EXERCISE DESCRIPTION: Every record below should be printed again exactly, with its pictures removed.
** Opening DATA SHOWN block **
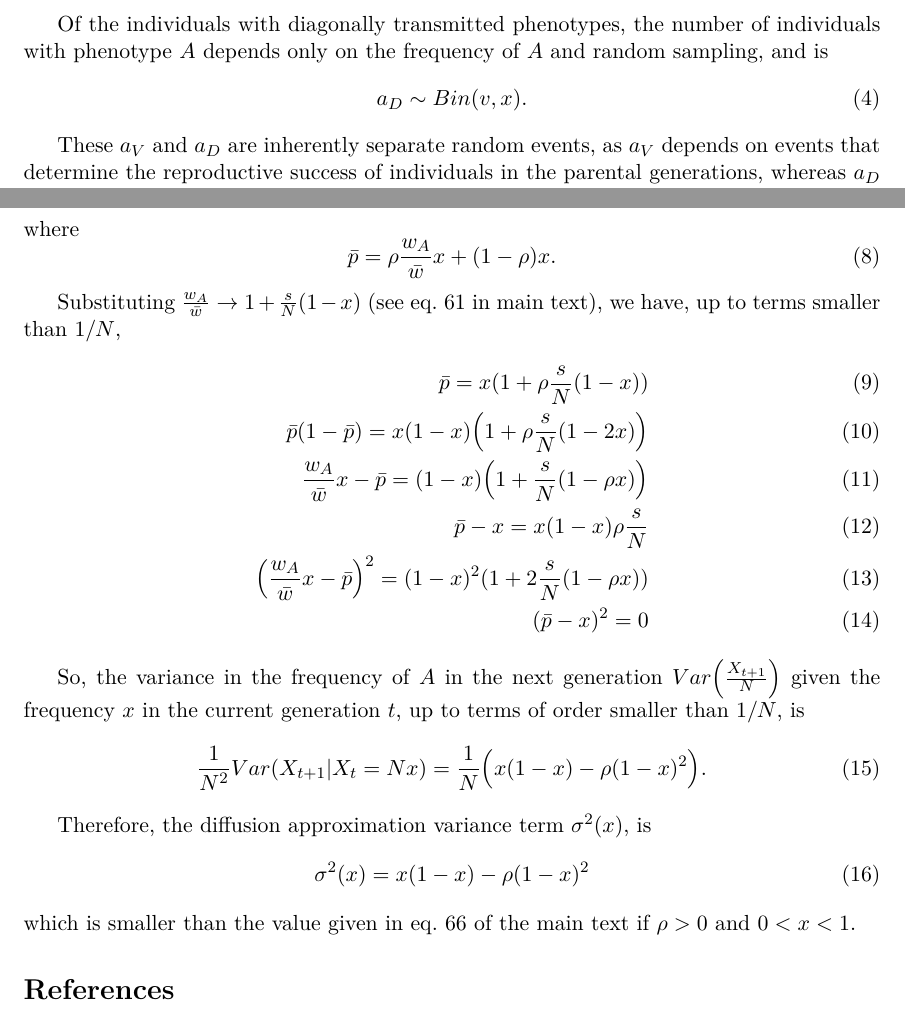
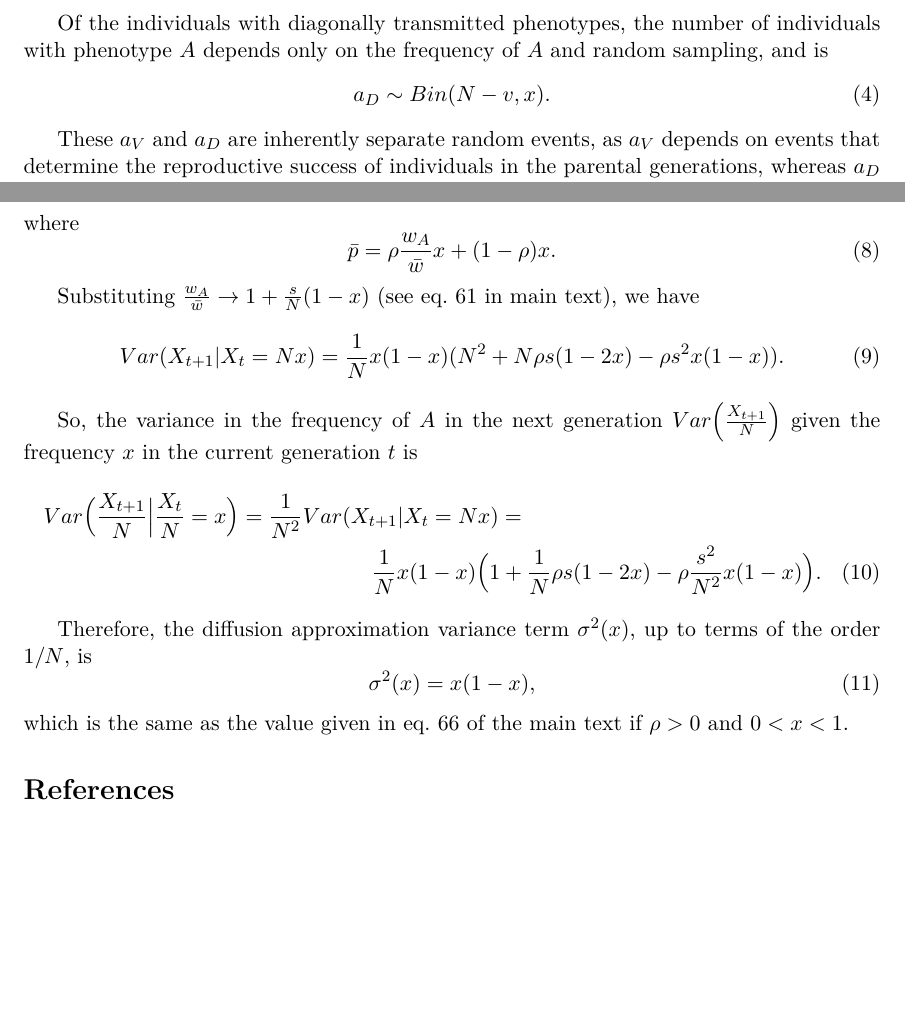
Before and after one commit to yoavram/Milpitas, a LaTeX document (ms/sum_binomials.tex): two parts of pages 1 and 2 of 2, joined at a grey line, cut so that both start at the same text, the shorter picture padded with empty space. Compiled offline with XeLaTeX.

Commit message:
found a mistake... sigma^2 is just like in the ms

```diff
--- a/ms/sum_binomials.tex
+++ b/ms/sum_binomials.tex
@@ -13,8 +13,6 @@
 %SetFonts
 
 
-\date{\today}							% Activate to display a given date or no date
-
 \begin{document}
 
 \section*{Finite population model}
@@ -39,7 +38,7 @@ where $x$ is the frequency of phenotype $A$ in the parent generation and $\bar{w
 
 Of the individuals with diagonally transmitted phenotypes, the number of individuals with phenotype $A$ depends only on the frequency of $A$ and random sampling, and is
 \begin{equation}
-a_D \sim Bin(v, x).
+a_D \sim Bin(N-v, x).
 \end{equation}
 
 These $a_V$ and $a_D$ are inherently separate random events, as $a_V$ depends on events that determine the reproductive success of individuals in the parental generations, whereas $a_D$ does not.
@@ -64,32 +63,25 @@ where
 \bar{p} = \rho \frac{w_A}{\bar{w}} x + (1-\rho) x.
 \end{equation}
 
-Substituting $\frac{w_A}{\bar{w}} \to 1+\frac{s}{N}(1-x)$ (see eq.~61 in main text), we have, up to terms smaller than $1/N$,
+Substituting $\frac{w_A}{\bar{w}} \to 1+\frac{s}{N}(1-x)$ (see eq.~61 in main text), we have
 \begin{align}
-\bar{p} =
-	x(1 + \rho \frac{s}{N}(1-x))\\
-\bar{p} (1-\bar{p} ) =
-	x(1-x)\Big(1 + \rho\frac{s}{N}(1-2x)\Big)\\
-\frac{w_A}{\bar{w}} x - \bar{p} =
-	(1-x)\Big(1+\frac{s}{N}(1-\rho x)\Big) \\
-\bar{p} - x =
-x (1-x) \rho \frac{s}{N} \\
-	\Big(\frac{w_A}{\bar{w}} x - \bar{p}\Big)^2 = (1-x)^2(1 + 2\frac{s}{N}(1-\rho x)) \\
-(\bar{p} - x)^2 = 0
+Var(X_{t+1}|X_t=Nx) =
+\frac{1}{N} x (1-x) (N^2 + N \rho s (1-2x) - \rho s^2 x (1-x)).
 \end{align}
 
-So, the variance in the frequency of $A$ in the next generation $Var\Big(\frac{X_{t+1}}{N}\Big)$ given the frequency $x$ in the current generation $t$, up to terms of order smaller than $1/N$, is
-\begin{equation}
-\frac{1}{N^2}Var(X_{t+1}|X_t=Nx) =
-\frac{1}{N} \Big( x(1-x) - \rho (1-x)^2 \Big).
-\end{equation}
+So, the variance in the frequency of $A$ in the next generation $Var\Big(\frac{X_{t+1}}{N}\Big)$ given the frequency $x$ in the current generation $t$ is
+\begin{multline}
+Var\Big(\frac{X_{t+1}}{N} \Big| \frac{X_{t}}{N} = x\Big) =
+\frac{1}{N^2}Var(X_{t+1}|X_t=Nx) = \\
+\frac{1}{N} x (1-x) \Big(1 + \frac{1}{N} \rho s (1-2x) - \rho \frac{s^2}{N^2} x (1-x)\Big).
+\end{multline}
 
 
-Therefore, the diffusion approximation variance term $\sigma^2(x)$, is
+Therefore, the diffusion approximation variance term $\sigma^2(x)$, up to terms of the order $1/N$, is
 \begin{equation}
-\sigma^2(x) = x(1-x) - \rho (1-x)^2
+\sigma^2(x) = x(1-x),
 \end{equation}
-which is smaller than the value given in eq.~66 of the main text if $\rho>0$ and $0<x<1$.
+which is the same as the value given in eq.~66 of the main text if $\rho>0$ and $0<x<1$.
 
 \section*{References}
 
```
Also changed, not shown: ms/sum_binomials.tex (1 more changed lines).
** Closing DATA SHOWN block **
ANSWER:
Before and after one commit to yoavram/Milpitas, a LaTeX document (ms/sum_binomials.tex): two parts of pages 1 and 2 of 2, joined at a grey line, cut so that both start at the same text, the shorter picture padded with empty space. Compiled offline with XeLaTeX.

Commit message:
found a mistake... sigma^2 is just like in the ms

```diff
--- a/ms/sum_binomials.tex
+++ b/ms/sum_binomials.tex
@@ -13,8 +13,6 @@
 %SetFonts
 
 
-\date{\today}							% Activate to display a given date or no date
-
 \begin{document}
 
 \section*{Finite population model}
@@ -39,7 +38,7 @@ where $x$ is the frequency of phenotype $A$ in the parent generation and $\bar{w
 
 Of the individuals with diagonally transmitted phenotypes, the number of individuals with phenotype $A$ depends only on the frequency of $A$ and random sampling, and is
 \begin{equation}
-a_D \sim Bin(v, x).
+a_D \sim Bin(N-v, x).
 \end{equation}
 
 These $a_V$ and $a_D$ are inherently separate random events, as $a_V$ depends on events that determine the reproductive success of individuals in the parental generations, whereas $a_D$ does not.
@@ -64,32 +63,25 @@ where
 \bar{p} = \rho \frac{w_A}{\bar{w}} x + (1-\rho) x.
 \end{equation}
 
-Substituting $\frac{w_A}{\bar{w}} \to 1+\frac{s}{N}(1-x)$ (see eq.~61 in main text), we have, up to terms smaller than $1/N$,
+Substituting $\frac{w_A}{\bar{w}} \to 1+\frac{s}{N}(1-x)$ (see eq.~61 in main text), we have
 \begin{align}
-\bar{p} =
-	x(1 + \rho \frac{s}{N}(1-x))\\
-\bar{p} (1-\bar{p} ) =
-	x(1-x)\Big(1 + \rho\frac{s}{N}(1-2x)\Big)\\
-\frac{w_A}{\bar{w}} x - \bar{p} =
-	(1-x)\Big(1+\frac{s}{N}(1-\rho x)\Big) \\
-\bar{p} - x =
-x (1-x) \rho \frac{s}{N} \\
-	\Big(\frac{w_A}{\bar{w}} x - \bar{p}\Big)^2 = (1-x)^2(1 + 2\frac{s}{N}(1-\rho x)) \\
-(\bar{p} - x)^2 = 0
+Var(X_{t+1}|X_t=Nx) =
+\frac{1}{N} x (1-x) (N^2 + N \rho s (1-2x) - \rho s^2 x (1-x)).
 \end{align}
 
-So, the variance in the frequency of $A$ in the next generation $Var\Big(\frac{X_{t+1}}{N}\Big)$ given the frequency $x$ in the current generation $t$, up to terms of order smaller than $1/N$, is
-\begin{equation}
-\frac{1}{N^2}Var(X_{t+1}|X_t=Nx) =
-\frac{1}{N} \Big( x(1-x) - \rho (1-x)^2 \Big).
-\end{equation}
+So, the variance in the frequency of $A$ in the next generation $Var\Big(\frac{X_{t+1}}{N}\Big)$ given the frequency $x$ in the current generation $t$ is
+\begin{multline}
+Var\Big(\frac{X_{t+1}}{N} \Big| \frac{X_{t}}{N} = x\Big) =
+\frac{1}{N^2}Var(X_{t+1}|X_t=Nx) = \\
+\frac{1}{N} x (1-x) \Big(1 + \frac{1}{N} \rho s (1-2x) - \rho \frac{s^2}{N^2} x (1-x)\Big).
+\end{multline}
 
 
-Therefore, the diffusion approximation variance term $\sigma^2(x)$, is
+Therefore, the diffusion approximation variance term $\sigma^2(x)$, up to terms of the order $1/N$, is
 \begin{equation}
-\sigma^2(x) = x(1-x) - \rho (1-x)^2
+\sigma^2(x) = x(1-x),
 \end{equation}
-which is smaller than the value given in eq.~66 of the main text if $\rho>0$ and $0<x<1$.
+which is the same as the value given in eq.~66 of the main text if $\rho>0$ and $0<x<1$.
 
 \section*{References}
 
```
Also changed, not shown: ms/sum_binomials.tex (1 more changed lines).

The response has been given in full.